The NFF’s 10-point approach outlines immediate-, short- and medium-term measures to both attract Australians to farm work and begin a controlled and COVID-safe restart to foreign worker visa programs.

“In an ordinary year, farmers rely on a combination of local and foreign labour to get the job done.

“Ideally, this year we’d like to see Australians, especially those who have been displaced from their pre-pandemic jobs, fill roles performed by backpackers and seasonal workers, but the reality is more support is needed to attract the required number of local workers,” Mr Mahar said.

The proposed measures aim to provide temporary workers in regional areas with assurances that they will be supported, safe, and have full access to essential amenities and entitlements while minimising the risks posed to individuals, businesses and communities from COVID-19. The overall outcome will be to strike a much-desired balance between fairness, safety, and economic prosperity.

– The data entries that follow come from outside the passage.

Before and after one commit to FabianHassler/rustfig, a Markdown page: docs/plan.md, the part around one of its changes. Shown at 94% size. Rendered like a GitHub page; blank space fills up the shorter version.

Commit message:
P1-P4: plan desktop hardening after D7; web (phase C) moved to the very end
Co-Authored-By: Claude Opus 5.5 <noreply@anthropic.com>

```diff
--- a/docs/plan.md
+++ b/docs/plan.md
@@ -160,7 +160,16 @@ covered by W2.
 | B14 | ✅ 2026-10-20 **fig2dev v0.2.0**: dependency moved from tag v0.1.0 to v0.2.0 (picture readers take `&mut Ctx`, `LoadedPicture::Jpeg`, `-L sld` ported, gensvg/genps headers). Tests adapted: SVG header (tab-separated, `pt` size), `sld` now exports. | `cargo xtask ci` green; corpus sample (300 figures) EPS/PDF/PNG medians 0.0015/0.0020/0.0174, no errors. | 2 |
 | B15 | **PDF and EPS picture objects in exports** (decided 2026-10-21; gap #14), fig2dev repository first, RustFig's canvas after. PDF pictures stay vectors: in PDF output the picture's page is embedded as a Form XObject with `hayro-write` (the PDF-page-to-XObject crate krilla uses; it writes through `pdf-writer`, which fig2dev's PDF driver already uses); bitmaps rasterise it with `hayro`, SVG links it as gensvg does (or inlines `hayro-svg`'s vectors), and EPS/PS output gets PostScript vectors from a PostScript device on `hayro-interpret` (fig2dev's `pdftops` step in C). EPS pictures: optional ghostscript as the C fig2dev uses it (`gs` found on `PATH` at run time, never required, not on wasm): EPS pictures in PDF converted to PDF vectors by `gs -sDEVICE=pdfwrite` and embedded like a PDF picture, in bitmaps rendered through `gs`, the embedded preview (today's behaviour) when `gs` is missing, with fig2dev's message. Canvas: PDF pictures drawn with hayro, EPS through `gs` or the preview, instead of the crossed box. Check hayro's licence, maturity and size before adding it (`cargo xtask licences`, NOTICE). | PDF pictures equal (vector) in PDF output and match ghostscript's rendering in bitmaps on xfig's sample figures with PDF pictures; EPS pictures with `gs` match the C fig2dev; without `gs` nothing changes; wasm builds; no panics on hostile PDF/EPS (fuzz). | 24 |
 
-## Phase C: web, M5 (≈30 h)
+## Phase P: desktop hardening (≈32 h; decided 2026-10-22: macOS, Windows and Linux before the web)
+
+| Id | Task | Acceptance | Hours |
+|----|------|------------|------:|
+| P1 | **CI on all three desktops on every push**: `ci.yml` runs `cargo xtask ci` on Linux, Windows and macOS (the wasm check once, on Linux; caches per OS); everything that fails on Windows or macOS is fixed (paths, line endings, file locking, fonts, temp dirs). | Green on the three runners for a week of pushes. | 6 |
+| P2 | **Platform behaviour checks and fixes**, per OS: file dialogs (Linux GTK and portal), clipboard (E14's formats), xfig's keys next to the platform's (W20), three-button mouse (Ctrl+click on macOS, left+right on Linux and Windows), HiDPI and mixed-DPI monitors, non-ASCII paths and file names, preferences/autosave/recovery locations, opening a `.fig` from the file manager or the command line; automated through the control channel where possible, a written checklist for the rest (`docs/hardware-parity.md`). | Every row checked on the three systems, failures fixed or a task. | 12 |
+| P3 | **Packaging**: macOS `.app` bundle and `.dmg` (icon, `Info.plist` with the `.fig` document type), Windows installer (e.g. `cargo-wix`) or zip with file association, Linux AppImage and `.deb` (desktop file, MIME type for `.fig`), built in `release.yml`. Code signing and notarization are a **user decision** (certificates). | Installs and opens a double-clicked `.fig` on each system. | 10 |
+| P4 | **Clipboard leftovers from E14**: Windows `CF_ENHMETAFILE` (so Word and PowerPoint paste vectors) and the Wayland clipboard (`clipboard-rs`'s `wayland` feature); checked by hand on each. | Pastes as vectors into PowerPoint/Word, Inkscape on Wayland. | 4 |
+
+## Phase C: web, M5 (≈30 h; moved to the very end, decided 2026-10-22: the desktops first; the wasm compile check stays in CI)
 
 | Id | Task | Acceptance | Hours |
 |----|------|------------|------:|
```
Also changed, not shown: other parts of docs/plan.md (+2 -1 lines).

The NFF Horticulture Council’s 10-point approach includes the following measures:

1. Seasonal Worker Program Pilot Extension

2. Incentives for domestic displaced workers

3. Agricultural Workforce Code introduction

4. Promotion of opportunities to work in agriculture

5. Accommodation support

6. Establishing a National Agricultural Workforce Development Network

7. National Labour Hire Regulation

8. Working Holidaymaker Restart

9. Agriculture Visa

10. Horticulture Industry Labour Agreement (HILA) additional occupations

To better quantify agriculture and horticulture’s workforce shortage, the NFF is reminding farmers to detail their workforce needs for the year ahead in this short survey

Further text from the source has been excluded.